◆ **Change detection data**
====================

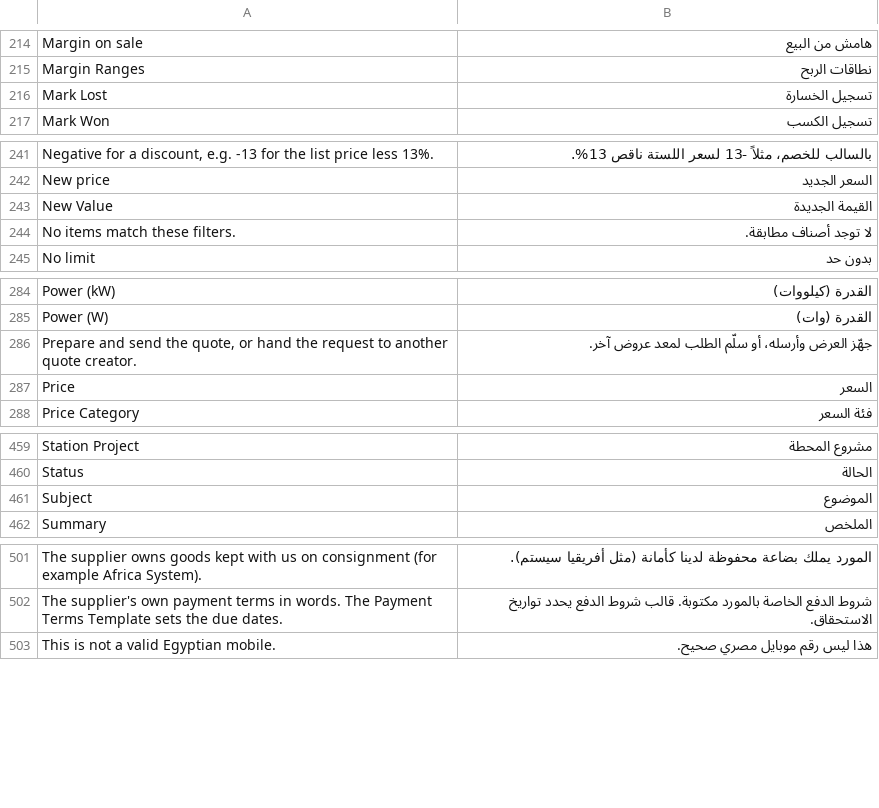
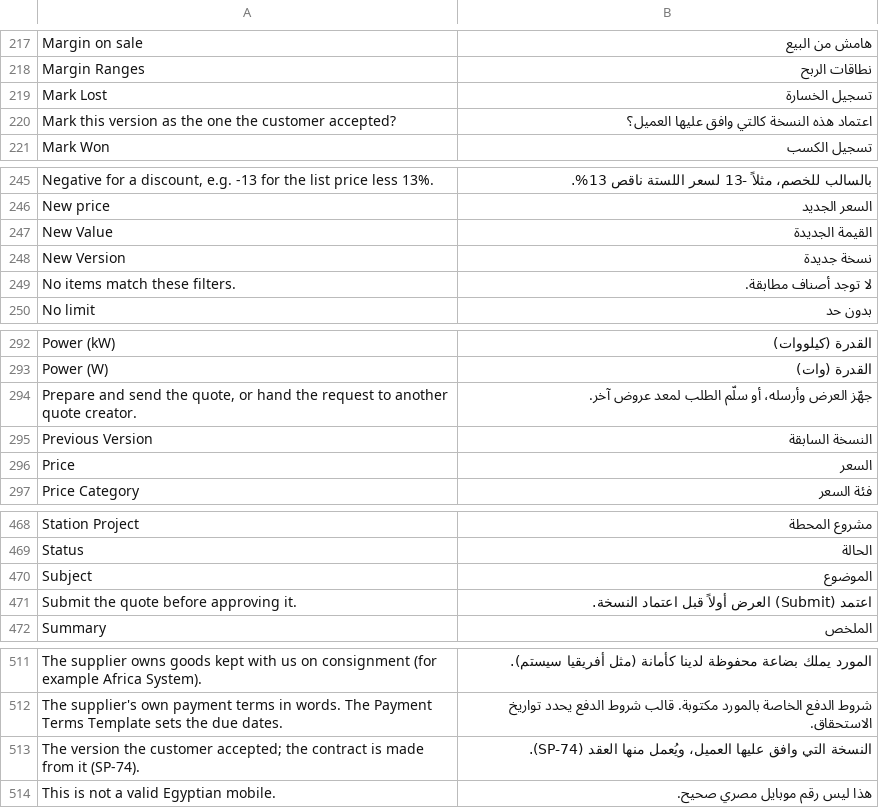
Before and after one commit to MostafaELShehabey/Smart-Power, a CSV file: smart_power/translations/ar.csv, drawn as a sheet; only a part is shown, gaps mark what is left out; the diff covers the shown part only.

```diff
--- a/smart_power/translations/ar.csv
+++ b/smart_power/translations/ar.csv
@@ -216,2 +219,3 @@ Margin Ranges,نطاقات الربح
 Mark Lost,تسجيل الخسارة
+Mark this version as the one the customer accepted?,اعتماد هذه النسخة كالتي وافق عليها العميل؟
 Mark Won,تسجيل الكسب
@@ -243,2 +247,3 @@ New price,السعر الجديد
 New Value,القيمة الجديدة
+New Version,نسخة جديدة
 No items match these filters.,لا توجد أصناف مطابقة.
@@ -286,2 +294,3 @@ Power (W),القدرة (وات)
 "Prepare and send the quote, or hand the request to another quote creator.",جهّز العرض وأرسله، أو سلّم الطلب لمعد عروض آخر.
+Previous Version,النسخة السابقة
 Price,السعر
@@ -461,2 +470,3 @@ Status,الحالة
 Subject,الموضوع
+Submit the quote before approving it.,اعتمد (Submit) العرض أولاً قبل اعتماد النسخة.
 Summary,الملخص
@@ -502,2 +512,3 @@ The supplier owns goods kept with us on consignment (for example Africa System).
 The supplier's own payment terms in words. The Payment Terms Template sets the due dates.,شروط الدفع الخاصة بالمورد مكتوبة. قالب شروط الدفع يحدد تواريخ الاستحقاق.
+The version the customer accepted; the contract is made from it (SP-74).,النسخة التي وافق عليها العميل، ويُعمل منها العقد (SP-74).
 This is not a valid Egyptian mobile.,هذا ليس رقم موبايل مصري صحيح.
```
Also changed, not shown: 10 added rows elsewhere in this file, 5 other files.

====================

◆ **PROBLEM**
Copy out all lines above that include the string "translations".

◆ **RESULT OF THE TASK**
Before and after one commit to MostafaELShehabey/Smart-Power, a CSV file: smart_power/translations/ar.csv, drawn as a sheet; only a part is shown, gaps mark what is left out; the diff covers the shown part only.
--- a/smart_power/translations/ar.csv
+++ b/smart_power/translations/ar.csv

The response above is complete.